■ Exercise objective ■
What lines below include the string "solid"? Pick them out and copy them.

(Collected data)
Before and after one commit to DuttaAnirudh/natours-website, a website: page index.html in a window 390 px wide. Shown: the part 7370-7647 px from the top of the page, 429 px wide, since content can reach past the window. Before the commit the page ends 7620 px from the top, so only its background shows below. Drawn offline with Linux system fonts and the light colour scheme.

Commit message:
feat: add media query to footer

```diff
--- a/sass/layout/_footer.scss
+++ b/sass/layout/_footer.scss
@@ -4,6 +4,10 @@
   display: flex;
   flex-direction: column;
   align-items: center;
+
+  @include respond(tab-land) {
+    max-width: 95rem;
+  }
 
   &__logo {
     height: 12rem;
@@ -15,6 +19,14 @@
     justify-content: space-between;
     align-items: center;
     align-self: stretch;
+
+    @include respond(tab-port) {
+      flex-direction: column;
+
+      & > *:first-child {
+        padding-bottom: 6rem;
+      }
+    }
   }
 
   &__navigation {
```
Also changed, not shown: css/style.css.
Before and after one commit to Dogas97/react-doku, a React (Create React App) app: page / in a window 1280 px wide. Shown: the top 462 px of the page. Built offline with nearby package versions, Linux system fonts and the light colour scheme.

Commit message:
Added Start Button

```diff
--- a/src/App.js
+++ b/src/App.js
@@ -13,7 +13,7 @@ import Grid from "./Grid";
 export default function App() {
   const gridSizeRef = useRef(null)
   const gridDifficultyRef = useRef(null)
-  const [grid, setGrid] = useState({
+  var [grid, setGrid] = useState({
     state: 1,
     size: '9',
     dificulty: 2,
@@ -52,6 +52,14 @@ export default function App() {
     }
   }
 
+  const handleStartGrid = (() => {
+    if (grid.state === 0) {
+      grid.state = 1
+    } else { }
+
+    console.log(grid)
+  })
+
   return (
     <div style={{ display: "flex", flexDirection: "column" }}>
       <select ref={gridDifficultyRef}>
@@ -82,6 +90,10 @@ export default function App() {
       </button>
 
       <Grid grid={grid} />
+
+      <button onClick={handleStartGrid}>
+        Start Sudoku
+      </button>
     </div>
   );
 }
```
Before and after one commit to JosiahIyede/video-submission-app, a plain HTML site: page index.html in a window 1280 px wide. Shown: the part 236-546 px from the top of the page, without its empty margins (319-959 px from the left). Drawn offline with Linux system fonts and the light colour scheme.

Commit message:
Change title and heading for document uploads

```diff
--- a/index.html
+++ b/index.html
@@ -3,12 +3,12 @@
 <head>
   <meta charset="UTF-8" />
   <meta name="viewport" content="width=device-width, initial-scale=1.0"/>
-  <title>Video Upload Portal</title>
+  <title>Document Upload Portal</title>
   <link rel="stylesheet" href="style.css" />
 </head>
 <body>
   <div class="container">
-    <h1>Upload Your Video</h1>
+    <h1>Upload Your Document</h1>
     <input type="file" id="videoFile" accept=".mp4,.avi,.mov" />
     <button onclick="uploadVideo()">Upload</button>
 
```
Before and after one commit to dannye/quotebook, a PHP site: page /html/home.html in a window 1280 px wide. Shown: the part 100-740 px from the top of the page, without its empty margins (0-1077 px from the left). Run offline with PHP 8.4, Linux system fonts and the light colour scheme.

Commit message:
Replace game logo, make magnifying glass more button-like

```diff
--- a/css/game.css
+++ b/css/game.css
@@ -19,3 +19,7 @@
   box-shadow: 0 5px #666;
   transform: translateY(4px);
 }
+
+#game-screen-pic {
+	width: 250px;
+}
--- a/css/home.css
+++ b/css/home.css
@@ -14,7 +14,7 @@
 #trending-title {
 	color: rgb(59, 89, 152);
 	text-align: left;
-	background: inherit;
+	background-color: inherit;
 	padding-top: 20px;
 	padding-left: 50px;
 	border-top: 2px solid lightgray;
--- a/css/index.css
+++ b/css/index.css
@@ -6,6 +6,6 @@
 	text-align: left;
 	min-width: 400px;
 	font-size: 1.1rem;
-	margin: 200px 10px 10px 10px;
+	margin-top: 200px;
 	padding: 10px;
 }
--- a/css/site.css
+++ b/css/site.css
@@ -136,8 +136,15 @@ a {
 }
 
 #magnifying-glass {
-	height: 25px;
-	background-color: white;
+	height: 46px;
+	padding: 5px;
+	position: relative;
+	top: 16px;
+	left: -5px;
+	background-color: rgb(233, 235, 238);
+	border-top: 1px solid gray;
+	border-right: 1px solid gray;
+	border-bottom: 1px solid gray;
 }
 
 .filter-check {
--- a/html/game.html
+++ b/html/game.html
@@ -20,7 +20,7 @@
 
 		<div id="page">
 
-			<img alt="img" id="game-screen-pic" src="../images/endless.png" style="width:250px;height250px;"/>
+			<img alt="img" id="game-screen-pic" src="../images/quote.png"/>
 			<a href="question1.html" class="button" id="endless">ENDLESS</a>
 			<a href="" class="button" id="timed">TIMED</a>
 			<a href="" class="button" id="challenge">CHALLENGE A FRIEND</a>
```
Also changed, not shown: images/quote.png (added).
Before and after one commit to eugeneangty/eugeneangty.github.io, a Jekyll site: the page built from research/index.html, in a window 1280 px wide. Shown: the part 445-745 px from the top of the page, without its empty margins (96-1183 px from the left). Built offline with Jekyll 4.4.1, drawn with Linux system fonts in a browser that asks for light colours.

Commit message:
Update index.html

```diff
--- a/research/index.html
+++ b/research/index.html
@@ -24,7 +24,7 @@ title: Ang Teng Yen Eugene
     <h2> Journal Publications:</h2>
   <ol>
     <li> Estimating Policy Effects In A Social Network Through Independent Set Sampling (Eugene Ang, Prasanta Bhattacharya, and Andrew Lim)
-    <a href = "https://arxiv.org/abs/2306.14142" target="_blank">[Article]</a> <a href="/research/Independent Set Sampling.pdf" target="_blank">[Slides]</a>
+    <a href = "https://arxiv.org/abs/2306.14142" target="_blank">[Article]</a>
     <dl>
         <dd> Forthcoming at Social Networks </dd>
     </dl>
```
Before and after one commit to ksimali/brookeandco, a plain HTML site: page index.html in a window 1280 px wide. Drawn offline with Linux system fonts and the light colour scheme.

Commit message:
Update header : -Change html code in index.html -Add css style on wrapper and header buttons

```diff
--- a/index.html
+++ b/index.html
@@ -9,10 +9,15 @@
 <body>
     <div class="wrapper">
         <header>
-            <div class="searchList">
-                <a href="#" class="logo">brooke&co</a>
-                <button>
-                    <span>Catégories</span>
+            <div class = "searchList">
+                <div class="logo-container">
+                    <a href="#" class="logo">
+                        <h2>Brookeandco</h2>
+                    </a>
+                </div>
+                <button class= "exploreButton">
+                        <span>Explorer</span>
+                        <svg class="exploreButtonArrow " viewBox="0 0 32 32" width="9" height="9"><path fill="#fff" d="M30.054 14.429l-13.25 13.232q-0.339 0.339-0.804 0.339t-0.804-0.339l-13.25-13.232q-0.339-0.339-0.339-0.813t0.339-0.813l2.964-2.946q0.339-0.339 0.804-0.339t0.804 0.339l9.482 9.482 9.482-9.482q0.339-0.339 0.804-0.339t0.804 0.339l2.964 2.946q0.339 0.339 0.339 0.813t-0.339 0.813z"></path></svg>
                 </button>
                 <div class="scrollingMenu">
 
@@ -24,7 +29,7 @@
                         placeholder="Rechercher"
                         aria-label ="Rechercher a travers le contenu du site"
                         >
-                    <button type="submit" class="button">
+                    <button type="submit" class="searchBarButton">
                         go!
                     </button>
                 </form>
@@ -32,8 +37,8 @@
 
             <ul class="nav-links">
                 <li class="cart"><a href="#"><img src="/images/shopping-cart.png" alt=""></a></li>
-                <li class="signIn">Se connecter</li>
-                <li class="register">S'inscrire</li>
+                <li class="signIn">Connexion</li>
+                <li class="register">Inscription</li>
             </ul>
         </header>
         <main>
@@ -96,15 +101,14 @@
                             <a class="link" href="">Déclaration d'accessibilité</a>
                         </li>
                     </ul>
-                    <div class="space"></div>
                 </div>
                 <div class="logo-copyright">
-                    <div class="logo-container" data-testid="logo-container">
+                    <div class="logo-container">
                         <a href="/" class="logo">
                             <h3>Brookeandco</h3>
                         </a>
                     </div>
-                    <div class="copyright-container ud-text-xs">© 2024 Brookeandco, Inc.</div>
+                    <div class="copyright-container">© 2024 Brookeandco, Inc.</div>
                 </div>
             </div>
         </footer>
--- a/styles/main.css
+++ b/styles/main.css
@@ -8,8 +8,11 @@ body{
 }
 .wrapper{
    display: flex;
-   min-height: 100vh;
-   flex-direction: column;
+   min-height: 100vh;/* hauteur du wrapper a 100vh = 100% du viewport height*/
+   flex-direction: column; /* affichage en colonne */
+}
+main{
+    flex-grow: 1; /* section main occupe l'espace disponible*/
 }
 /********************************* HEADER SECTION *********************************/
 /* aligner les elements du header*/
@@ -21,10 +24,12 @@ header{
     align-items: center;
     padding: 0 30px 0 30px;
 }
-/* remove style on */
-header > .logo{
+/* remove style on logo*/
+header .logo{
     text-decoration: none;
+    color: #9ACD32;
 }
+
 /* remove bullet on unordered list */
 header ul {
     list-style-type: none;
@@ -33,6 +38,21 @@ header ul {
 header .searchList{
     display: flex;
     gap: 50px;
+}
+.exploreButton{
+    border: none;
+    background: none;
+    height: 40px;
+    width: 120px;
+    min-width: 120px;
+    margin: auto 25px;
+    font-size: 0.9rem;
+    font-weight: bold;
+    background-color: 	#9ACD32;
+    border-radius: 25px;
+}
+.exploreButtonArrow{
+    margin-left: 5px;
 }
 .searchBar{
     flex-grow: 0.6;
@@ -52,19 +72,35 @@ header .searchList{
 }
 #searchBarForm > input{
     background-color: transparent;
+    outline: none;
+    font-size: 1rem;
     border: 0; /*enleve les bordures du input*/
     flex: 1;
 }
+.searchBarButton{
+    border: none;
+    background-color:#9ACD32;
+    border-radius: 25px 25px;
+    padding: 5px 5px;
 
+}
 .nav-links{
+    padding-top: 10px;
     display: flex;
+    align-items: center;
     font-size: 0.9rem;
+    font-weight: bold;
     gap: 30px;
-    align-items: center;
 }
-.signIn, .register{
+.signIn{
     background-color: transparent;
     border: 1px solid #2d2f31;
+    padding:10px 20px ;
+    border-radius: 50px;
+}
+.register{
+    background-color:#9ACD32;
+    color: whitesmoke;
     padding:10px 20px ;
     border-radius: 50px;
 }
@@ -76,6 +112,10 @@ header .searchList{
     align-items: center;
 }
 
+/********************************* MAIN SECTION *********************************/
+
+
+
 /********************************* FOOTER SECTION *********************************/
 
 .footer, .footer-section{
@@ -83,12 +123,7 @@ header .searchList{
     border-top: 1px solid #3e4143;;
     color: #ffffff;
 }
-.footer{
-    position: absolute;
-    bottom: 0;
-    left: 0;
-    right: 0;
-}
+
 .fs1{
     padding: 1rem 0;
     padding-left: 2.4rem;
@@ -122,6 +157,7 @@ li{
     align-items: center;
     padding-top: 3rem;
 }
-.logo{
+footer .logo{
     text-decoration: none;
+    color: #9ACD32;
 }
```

■ Solved problem ■
 	border-top: 2px solid lightgray;
+	border-top: 1px solid gray;
+	border-right: 1px solid gray;
+	border-bottom: 1px solid gray;
     border: 1px solid #2d2f31;
     border-top: 1px solid #3e4143;;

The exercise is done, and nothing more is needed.